God is described in the Old Testament as ‘the Lord’. In the New Testament passage for today, we see the background to the extraordinary claim that ‘Jesus is Lord!’
Jesus – the Lord who has come down from heavenPsalm 144:1–8
What battles are you fighting in your life? Temptation? Anxiety? Fear? Depression? Financial battles? Health battles? Work or relationship battles?

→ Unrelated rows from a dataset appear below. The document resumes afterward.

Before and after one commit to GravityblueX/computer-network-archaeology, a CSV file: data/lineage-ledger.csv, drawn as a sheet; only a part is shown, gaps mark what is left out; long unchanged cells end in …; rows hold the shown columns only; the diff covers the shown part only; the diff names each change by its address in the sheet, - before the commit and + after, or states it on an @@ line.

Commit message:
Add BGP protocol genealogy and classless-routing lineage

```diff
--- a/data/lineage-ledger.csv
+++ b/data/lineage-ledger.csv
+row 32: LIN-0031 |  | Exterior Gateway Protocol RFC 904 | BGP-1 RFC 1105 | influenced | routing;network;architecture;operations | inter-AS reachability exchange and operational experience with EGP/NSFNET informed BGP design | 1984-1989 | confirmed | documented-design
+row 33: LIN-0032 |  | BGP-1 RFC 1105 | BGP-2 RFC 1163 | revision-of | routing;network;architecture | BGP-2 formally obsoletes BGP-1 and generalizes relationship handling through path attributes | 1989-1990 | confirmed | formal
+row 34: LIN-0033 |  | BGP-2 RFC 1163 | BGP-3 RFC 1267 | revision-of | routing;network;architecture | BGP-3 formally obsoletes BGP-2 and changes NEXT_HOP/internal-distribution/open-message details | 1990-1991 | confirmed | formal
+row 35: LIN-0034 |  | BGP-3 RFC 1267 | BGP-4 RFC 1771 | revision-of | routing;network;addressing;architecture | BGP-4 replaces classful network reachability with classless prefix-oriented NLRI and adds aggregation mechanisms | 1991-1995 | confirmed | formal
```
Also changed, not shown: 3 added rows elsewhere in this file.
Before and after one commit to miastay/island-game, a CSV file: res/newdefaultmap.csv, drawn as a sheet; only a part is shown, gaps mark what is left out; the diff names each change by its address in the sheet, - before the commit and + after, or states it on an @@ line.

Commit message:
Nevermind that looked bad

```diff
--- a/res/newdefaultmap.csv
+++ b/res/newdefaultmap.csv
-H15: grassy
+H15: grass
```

This psalm is a plea for help before battle. The original context was probably a physical battle. However, through the lens of the New Testament, you can see it in terms of a spiritual battle. There are times when we seem to be losing ground in a spiritual battle, for example, for our nation. But, never give up!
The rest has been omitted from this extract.